Task item = For every line below that includes the word "placeholder", add one; report the final number and nothing else.

Provided entries =
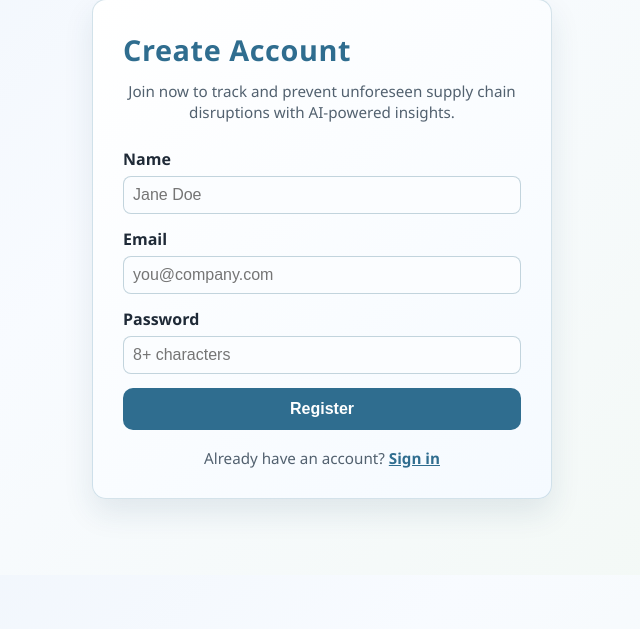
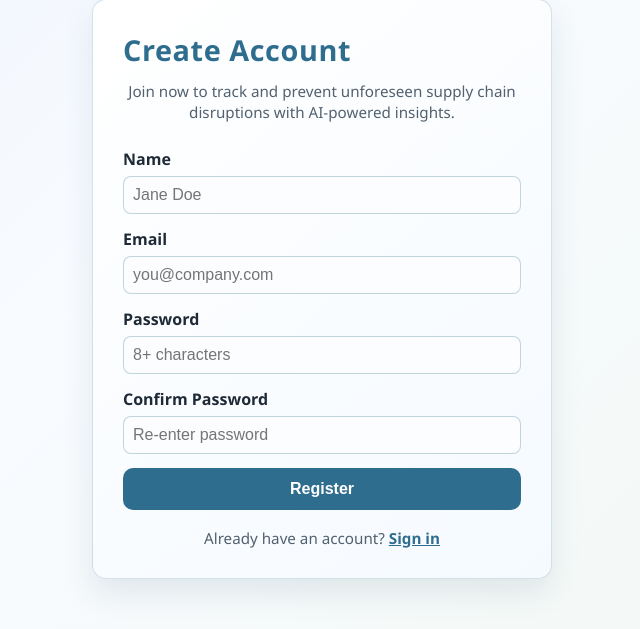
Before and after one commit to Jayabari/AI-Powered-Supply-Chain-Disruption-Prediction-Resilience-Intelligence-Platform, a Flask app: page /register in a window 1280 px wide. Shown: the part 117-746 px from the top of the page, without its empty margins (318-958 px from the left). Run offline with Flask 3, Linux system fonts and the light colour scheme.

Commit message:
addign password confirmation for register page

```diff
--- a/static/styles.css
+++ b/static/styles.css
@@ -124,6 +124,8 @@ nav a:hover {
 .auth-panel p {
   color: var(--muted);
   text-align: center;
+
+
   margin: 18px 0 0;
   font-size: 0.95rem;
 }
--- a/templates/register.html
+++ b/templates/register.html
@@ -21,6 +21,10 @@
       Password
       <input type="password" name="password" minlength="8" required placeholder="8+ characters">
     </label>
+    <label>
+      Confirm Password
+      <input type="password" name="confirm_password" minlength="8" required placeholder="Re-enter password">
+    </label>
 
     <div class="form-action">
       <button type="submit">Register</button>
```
---
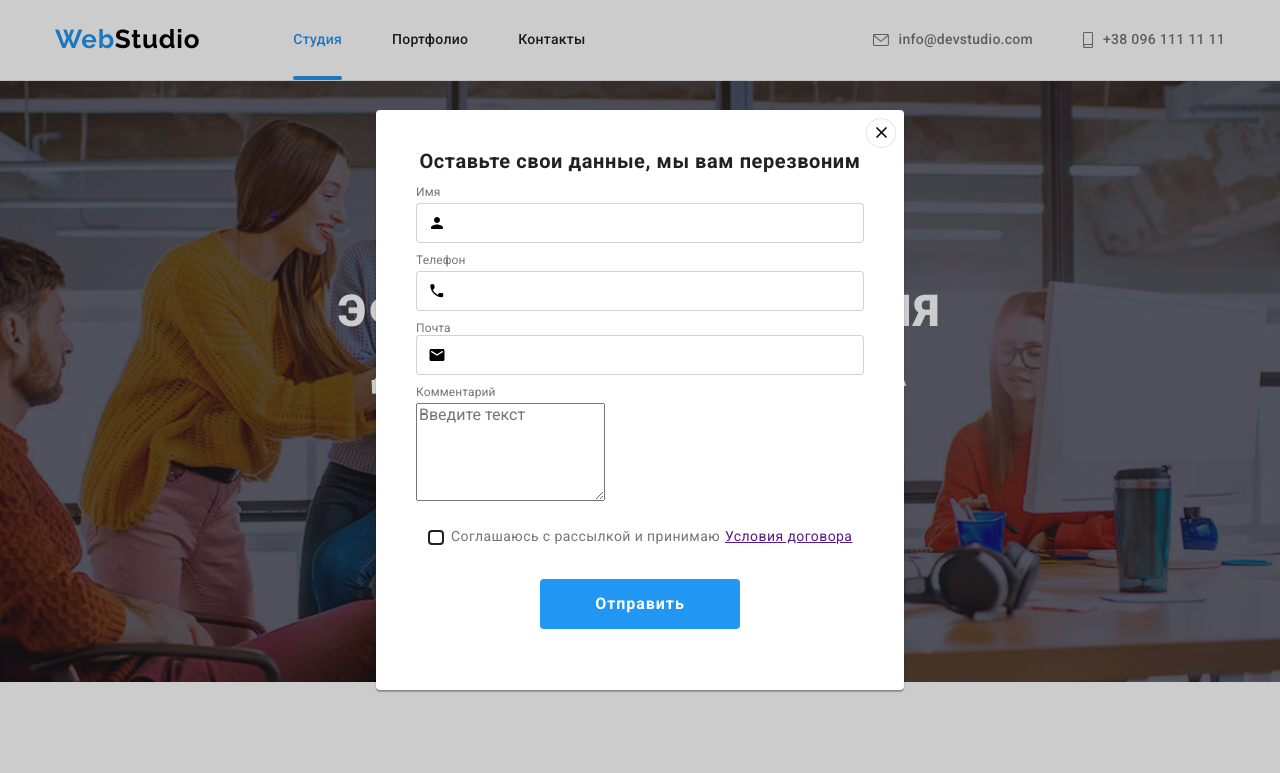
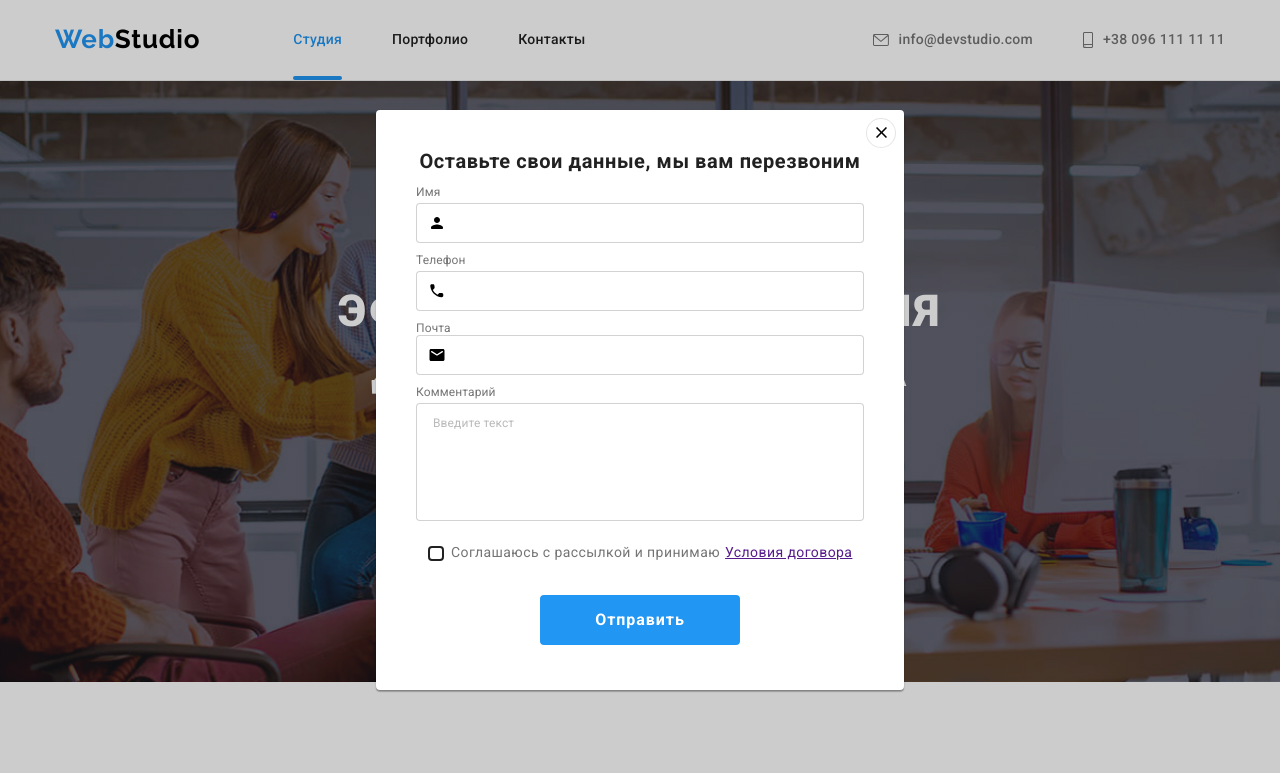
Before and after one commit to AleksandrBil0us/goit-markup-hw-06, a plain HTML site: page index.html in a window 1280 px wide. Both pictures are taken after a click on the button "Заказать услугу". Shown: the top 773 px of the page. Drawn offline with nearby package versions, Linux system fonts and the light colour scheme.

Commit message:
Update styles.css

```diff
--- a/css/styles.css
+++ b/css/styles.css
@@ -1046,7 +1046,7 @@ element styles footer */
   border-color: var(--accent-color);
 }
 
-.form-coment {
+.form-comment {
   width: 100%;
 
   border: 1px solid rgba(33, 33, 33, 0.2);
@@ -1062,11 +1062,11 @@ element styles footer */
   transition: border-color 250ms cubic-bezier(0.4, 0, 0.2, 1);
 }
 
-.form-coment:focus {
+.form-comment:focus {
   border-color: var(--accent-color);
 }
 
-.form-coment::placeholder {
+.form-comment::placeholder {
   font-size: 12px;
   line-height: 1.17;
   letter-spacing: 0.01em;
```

Result for this task = 4